|Two views of the bottom of the reproducer, clearly showing the Sykes reproducer itself in black, contrasting with the shining floating weight from the Edison phonograph|

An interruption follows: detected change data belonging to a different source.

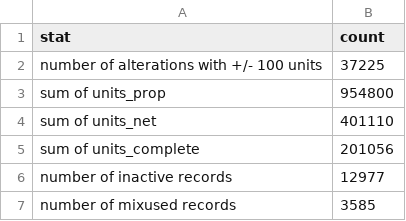
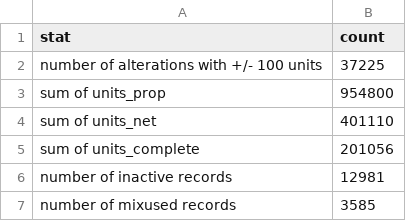
Before and after one commit to AmandaEyer/db-developments, a CSV file: developments_build/output/qc_countsstats.csv, drawn as a sheet.

```diff
--- a/developments_build/output/qc_countsstats.csv
+++ b/developments_build/output/qc_countsstats.csv
@@ -5,3 +5,3 @@ sum of units_net,401110
 sum of units_complete,201056
-number of inactive records,12977
+number of inactive records,12981
 number of mixused records,3585
```
Also changed, not shown: developments_build/output/devdb_housing_nogeom.csv, 3 other files.
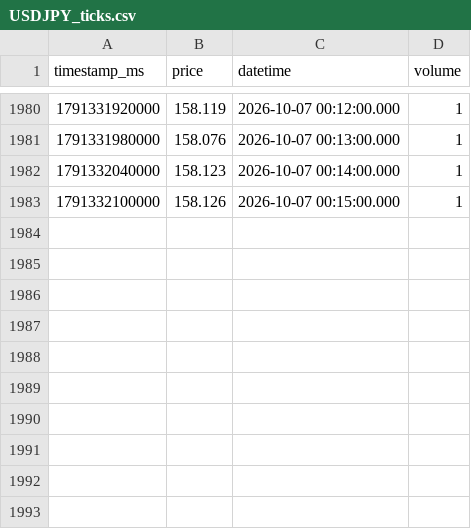
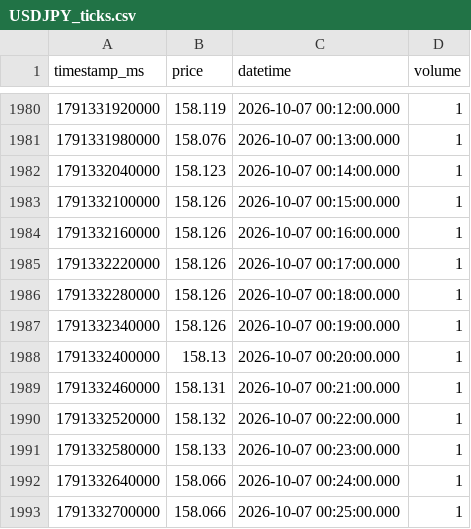
Before and after one commit to tejass21/Vantage, a CSV file: Data/USDJPY_ticks.csv, drawn as a sheet; only a part is shown, gaps mark what is left out; the diff names each change by its address in the sheet, - before the commit and + after, or states it on an @@ line.

```diff
--- a/Data/USDJPY_ticks.csv
+++ b/Data/USDJPY_ticks.csv
+row 1984: 1791332160000 | 158.126 | 2026-10-07 00:16:00.000 | 1
+row 1985: 1791332220000 | 158.126 | 2026-10-07 00:17:00.000 | 1
+row 1986: 1791332280000 | 158.126 | 2026-10-07 00:18:00.000 | 1
+row 1987: 1791332340000 | 158.126 | 2026-10-07 00:19:00.000 | 1
+row 1988: 1791332400000 | 158.13 | 2026-10-07 00:20:00.000 | 1
+row 1989: 1791332460000 | 158.131 | 2026-10-07 00:21:00.000 | 1
+row 1990: 1791332520000 | 158.132 | 2026-10-07 00:22:00.000 | 1
+row 1991: 1791332580000 | 158.133 | 2026-10-07 00:23:00.000 | 1
+row 1992: 1791332640000 | 158.066 | 2026-10-07 00:24:00.000 | 1
+row 1993: 1791332700000 | 158.066 | 2026-10-07 00:25:00.000 | 1
```
Also changed, not shown: Data/EURUSD_ticks.csv.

|The Electrograph from below, without the floating weight and stylus assembly. At left the wire that hooks up with the stylus bar, at right the two screws regulating pressure of the plate clamping the rubber sheets around the armature||The Electrograph from above, without the floating weight and stylus assembly. At the top the adjustment screw and below it one of the terminals|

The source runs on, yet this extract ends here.